Instructions for the task >>
Output all of the listing below, leaving every line unchanged.

Given information >>
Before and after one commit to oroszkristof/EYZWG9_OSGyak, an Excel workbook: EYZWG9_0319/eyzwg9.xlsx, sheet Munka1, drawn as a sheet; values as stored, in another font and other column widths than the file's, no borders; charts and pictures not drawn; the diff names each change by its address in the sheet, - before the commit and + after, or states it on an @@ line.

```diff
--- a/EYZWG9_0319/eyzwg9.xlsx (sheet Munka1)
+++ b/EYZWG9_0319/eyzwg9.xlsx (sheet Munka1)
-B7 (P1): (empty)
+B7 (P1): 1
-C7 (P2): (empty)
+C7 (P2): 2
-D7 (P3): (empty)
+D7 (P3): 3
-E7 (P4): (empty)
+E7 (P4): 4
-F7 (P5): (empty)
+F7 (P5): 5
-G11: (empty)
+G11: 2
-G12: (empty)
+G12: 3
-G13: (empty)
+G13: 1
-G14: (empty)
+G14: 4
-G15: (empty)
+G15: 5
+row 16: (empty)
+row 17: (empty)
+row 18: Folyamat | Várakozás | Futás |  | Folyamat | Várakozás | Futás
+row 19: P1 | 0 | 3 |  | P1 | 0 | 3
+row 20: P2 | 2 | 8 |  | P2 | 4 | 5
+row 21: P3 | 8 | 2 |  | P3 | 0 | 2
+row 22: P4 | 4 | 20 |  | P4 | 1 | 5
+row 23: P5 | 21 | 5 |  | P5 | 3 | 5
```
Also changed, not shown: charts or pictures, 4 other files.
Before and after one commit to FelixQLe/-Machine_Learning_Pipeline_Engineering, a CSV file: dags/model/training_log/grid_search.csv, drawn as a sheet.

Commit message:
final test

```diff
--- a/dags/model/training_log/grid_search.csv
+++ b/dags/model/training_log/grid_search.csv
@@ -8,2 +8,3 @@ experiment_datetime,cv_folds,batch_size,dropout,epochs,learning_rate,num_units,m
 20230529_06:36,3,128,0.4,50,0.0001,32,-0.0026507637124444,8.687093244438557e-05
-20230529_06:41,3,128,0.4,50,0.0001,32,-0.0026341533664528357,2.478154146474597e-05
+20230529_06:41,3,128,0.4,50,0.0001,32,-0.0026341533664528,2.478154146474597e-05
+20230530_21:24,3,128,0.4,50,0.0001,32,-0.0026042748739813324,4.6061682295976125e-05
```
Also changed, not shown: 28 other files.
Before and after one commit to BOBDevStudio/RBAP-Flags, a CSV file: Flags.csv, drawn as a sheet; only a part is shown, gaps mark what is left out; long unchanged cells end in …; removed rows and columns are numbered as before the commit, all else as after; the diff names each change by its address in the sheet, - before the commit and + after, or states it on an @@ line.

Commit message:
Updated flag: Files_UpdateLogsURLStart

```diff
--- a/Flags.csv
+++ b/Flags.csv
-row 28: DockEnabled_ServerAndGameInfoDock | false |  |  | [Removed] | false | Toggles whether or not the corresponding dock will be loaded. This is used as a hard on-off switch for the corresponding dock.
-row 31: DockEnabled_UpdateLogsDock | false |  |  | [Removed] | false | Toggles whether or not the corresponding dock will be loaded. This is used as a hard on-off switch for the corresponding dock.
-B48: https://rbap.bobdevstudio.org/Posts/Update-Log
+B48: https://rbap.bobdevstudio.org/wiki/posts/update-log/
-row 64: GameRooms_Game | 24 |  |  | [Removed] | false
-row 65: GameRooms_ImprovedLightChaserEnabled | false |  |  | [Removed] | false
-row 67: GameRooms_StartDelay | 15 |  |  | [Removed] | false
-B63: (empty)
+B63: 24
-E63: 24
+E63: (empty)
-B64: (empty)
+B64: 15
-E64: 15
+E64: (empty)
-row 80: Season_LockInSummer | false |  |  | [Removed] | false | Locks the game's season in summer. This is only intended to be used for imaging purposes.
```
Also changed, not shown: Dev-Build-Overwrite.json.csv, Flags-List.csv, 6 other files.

Exercise answer >>
Before and after one commit to oroszkristof/EYZWG9_OSGyak, an Excel workbook: EYZWG9_0319/eyzwg9.xlsx, sheet Munka1, drawn as a sheet; values as stored, in another font and other column widths than the file's, no borders; charts and pictures not drawn; the diff names each change by its address in the sheet, - before the commit and + after, or states it on an @@ line.

```diff
--- a/EYZWG9_0319/eyzwg9.xlsx (sheet Munka1)
+++ b/EYZWG9_0319/eyzwg9.xlsx (sheet Munka1)
-B7 (P1): (empty)
+B7 (P1): 1
-C7 (P2): (empty)
+C7 (P2): 2
-D7 (P3): (empty)
+D7 (P3): 3
-E7 (P4): (empty)
+E7 (P4): 4
-F7 (P5): (empty)
+F7 (P5): 5
-G11: (empty)
+G11: 2
-G12: (empty)
+G12: 3
-G13: (empty)
+G13: 1
-G14: (empty)
+G14: 4
-G15: (empty)
+G15: 5
+row 16: (empty)
+row 17: (empty)
+row 18: Folyamat | Várakozás | Futás |  | Folyamat | Várakozás | Futás
+row 19: P1 | 0 | 3 |  | P1 | 0 | 3
+row 20: P2 | 2 | 8 |  | P2 | 4 | 5
+row 21: P3 | 8 | 2 |  | P3 | 0 | 2
+row 22: P4 | 4 | 20 |  | P4 | 1 | 5
+row 23: P5 | 21 | 5 |  | P5 | 3 | 5
```
Also changed, not shown: charts or pictures, 4 other files.
Before and after one commit to FelixQLe/-Machine_Learning_Pipeline_Engineering, a CSV file: dags/model/training_log/grid_search.csv, drawn as a sheet.

Commit message:
final test

```diff
--- a/dags/model/training_log/grid_search.csv
+++ b/dags/model/training_log/grid_search.csv
@@ -8,2 +8,3 @@ experiment_datetime,cv_folds,batch_size,dropout,epochs,learning_rate,num_units,m
 20230529_06:36,3,128,0.4,50,0.0001,32,-0.0026507637124444,8.687093244438557e-05
-20230529_06:41,3,128,0.4,50,0.0001,32,-0.0026341533664528357,2.478154146474597e-05
+20230529_06:41,3,128,0.4,50,0.0001,32,-0.0026341533664528,2.478154146474597e-05
+20230530_21:24,3,128,0.4,50,0.0001,32,-0.0026042748739813324,4.6061682295976125e-05
```
Also changed, not shown: 28 other files.
Before and after one commit to BOBDevStudio/RBAP-Flags, a CSV file: Flags.csv, drawn as a sheet; only a part is shown, gaps mark what is left out; long unchanged cells end in …; removed rows and columns are numbered as before the commit, all else as after; the diff names each change by its address in the sheet, - before the commit and + after, or states it on an @@ line.

Commit message:
Updated flag: Files_UpdateLogsURLStart

```diff
--- a/Flags.csv
+++ b/Flags.csv
-row 28: DockEnabled_ServerAndGameInfoDock | false |  |  | [Removed] | false | Toggles whether or not the corresponding dock will be loaded. This is used as a hard on-off switch for the corresponding dock.
-row 31: DockEnabled_UpdateLogsDock | false |  |  | [Removed] | false | Toggles whether or not the corresponding dock will be loaded. This is used as a hard on-off switch for the corresponding dock.
-B48: https://rbap.bobdevstudio.org/Posts/Update-Log
+B48: https://rbap.bobdevstudio.org/wiki/posts/update-log/
-row 64: GameRooms_Game | 24 |  |  | [Removed] | false
-row 65: GameRooms_ImprovedLightChaserEnabled | false |  |  | [Removed] | false
-row 67: GameRooms_StartDelay | 15 |  |  | [Removed] | false
-B63: (empty)
+B63: 24
-E63: 24
+E63: (empty)
-B64: (empty)
+B64: 15
-E64: 15
+E64: (empty)
-row 80: Season_LockInSummer | false |  |  | [Removed] | false | Locks the game's season in summer. This is only intended to be used for imaging purposes.
```
Also changed, not shown: Dev-Build-Overwrite.json.csv, Flags-List.csv, 6 other files.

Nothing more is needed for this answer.